### TASK STATEMENT
An exact copy of the listing is required, with its pictures removed.

### RECORDS PROVIDED

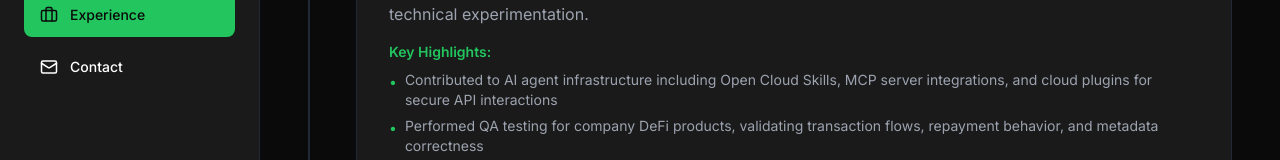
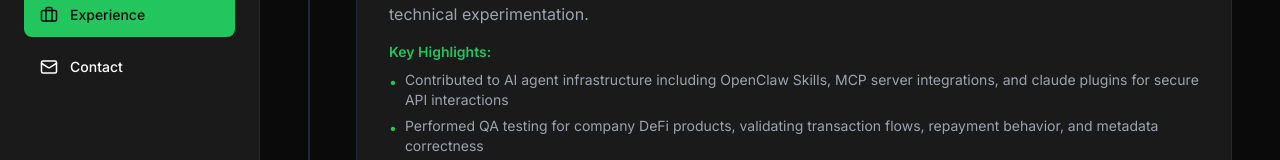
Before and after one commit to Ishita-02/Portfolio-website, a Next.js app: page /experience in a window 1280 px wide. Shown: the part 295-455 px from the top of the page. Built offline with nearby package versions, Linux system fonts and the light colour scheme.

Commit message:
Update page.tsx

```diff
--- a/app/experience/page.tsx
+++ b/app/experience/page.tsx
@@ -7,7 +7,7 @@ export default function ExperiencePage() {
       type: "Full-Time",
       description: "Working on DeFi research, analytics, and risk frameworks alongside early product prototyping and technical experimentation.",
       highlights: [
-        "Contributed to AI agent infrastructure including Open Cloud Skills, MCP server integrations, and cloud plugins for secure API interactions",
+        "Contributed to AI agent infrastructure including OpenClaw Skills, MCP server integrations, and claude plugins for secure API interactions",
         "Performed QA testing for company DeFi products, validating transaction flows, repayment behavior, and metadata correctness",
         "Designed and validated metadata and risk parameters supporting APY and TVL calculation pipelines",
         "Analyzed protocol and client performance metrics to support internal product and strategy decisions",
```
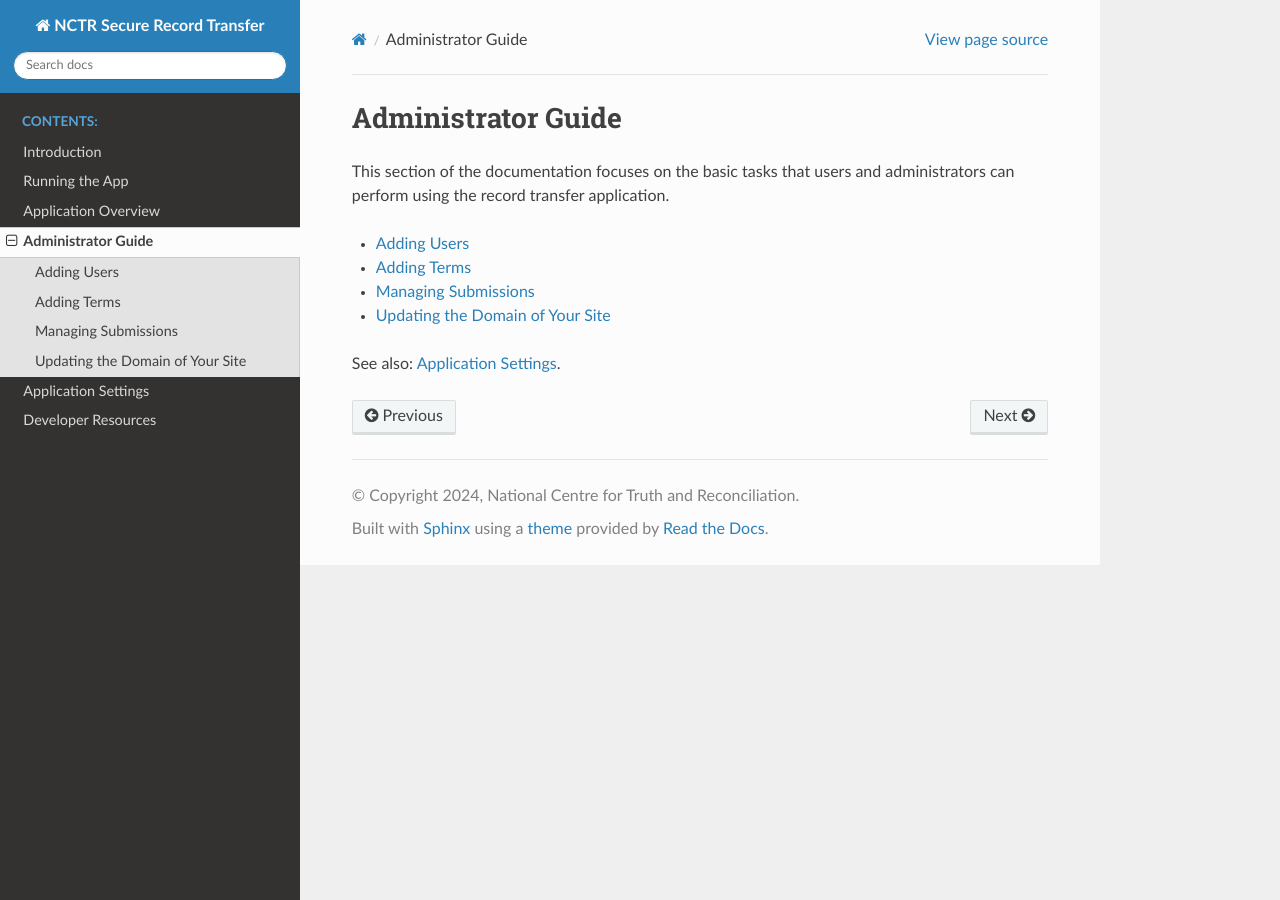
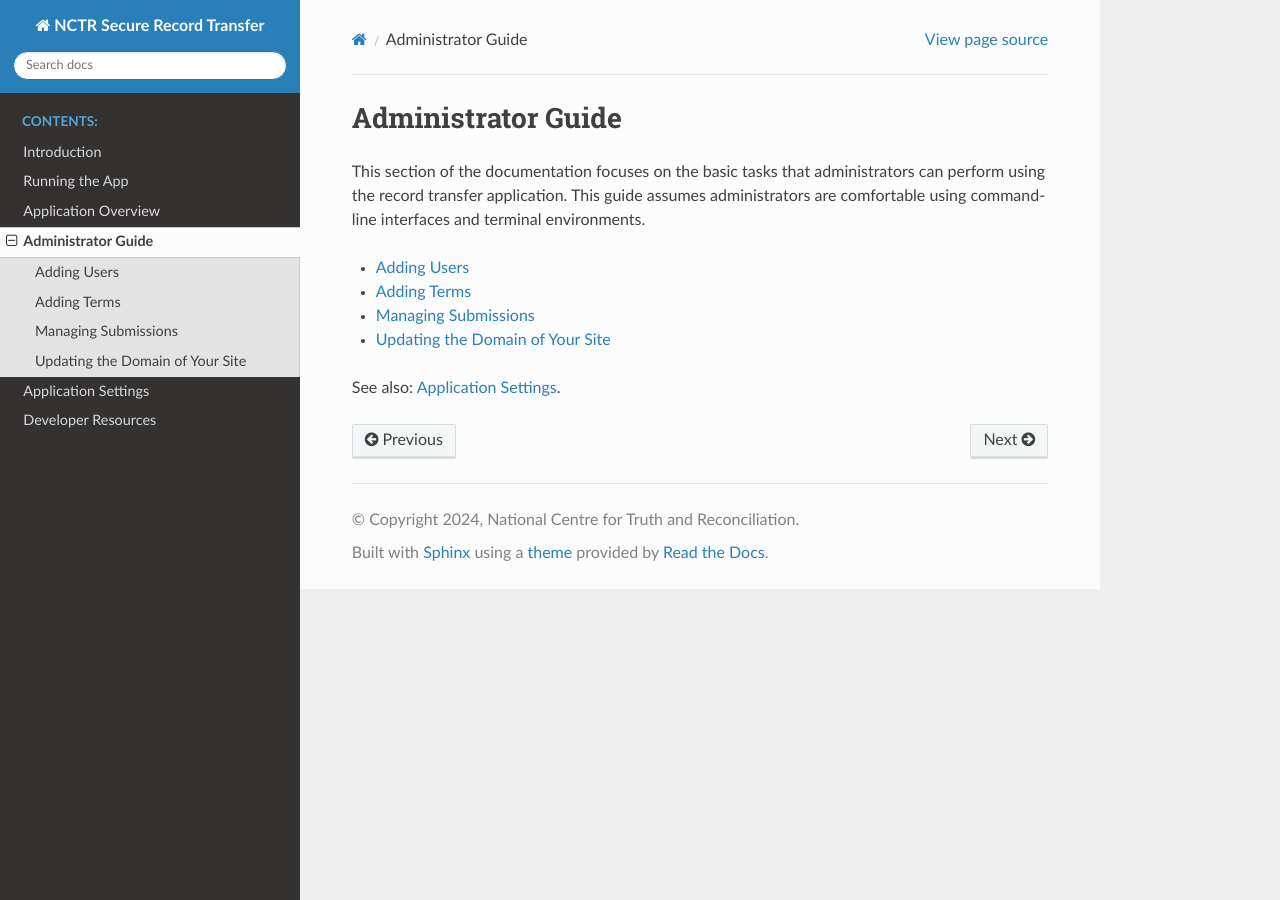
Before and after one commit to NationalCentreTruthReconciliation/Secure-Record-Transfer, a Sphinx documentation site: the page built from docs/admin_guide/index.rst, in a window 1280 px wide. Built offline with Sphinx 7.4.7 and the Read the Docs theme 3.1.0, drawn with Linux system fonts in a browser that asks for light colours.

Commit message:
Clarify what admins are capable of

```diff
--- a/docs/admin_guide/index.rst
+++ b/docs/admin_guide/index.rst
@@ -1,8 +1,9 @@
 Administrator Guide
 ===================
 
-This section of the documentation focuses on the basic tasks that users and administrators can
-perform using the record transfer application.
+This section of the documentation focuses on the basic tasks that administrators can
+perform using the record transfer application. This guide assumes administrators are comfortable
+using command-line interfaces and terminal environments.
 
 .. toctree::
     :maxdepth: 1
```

### EXERCISE ANSWER
Before and after one commit to Ishita-02/Portfolio-website, a Next.js app: page /experience in a window 1280 px wide. Shown: the part 295-455 px from the top of the page. Built offline with nearby package versions, Linux system fonts and the light colour scheme.

Commit message:
Update page.tsx

```diff
--- a/app/experience/page.tsx
+++ b/app/experience/page.tsx
@@ -7,7 +7,7 @@ export default function ExperiencePage() {
       type: "Full-Time",
       description: "Working on DeFi research, analytics, and risk frameworks alongside early product prototyping and technical experimentation.",
       highlights: [
-        "Contributed to AI agent infrastructure including Open Cloud Skills, MCP server integrations, and cloud plugins for secure API interactions",
+        "Contributed to AI agent infrastructure including OpenClaw Skills, MCP server integrations, and claude plugins for secure API interactions",
         "Performed QA testing for company DeFi products, validating transaction flows, repayment behavior, and metadata correctness",
         "Designed and validated metadata and risk parameters supporting APY and TVL calculation pipelines",
         "Analyzed protocol and client performance metrics to support internal product and strategy decisions",
```
Before and after one commit to NationalCentreTruthReconciliation/Secure-Record-Transfer, a Sphinx documentation site: the page built from docs/admin_guide/index.rst, in a window 1280 px wide. Built offline with Sphinx 7.4.7 and the Read the Docs theme 3.1.0, drawn with Linux system fonts in a browser that asks for light colours.

Commit message:
Clarify what admins are capable of

```diff
--- a/docs/admin_guide/index.rst
+++ b/docs/admin_guide/index.rst
@@ -1,8 +1,9 @@
 Administrator Guide
 ===================
 
-This section of the documentation focuses on the basic tasks that users and administrators can
-perform using the record transfer application.
+This section of the documentation focuses on the basic tasks that administrators can
+perform using the record transfer application. This guide assumes administrators are comfortable
+using command-line interfaces and terminal environments.
 
 .. toctree::
     :maxdepth: 1
```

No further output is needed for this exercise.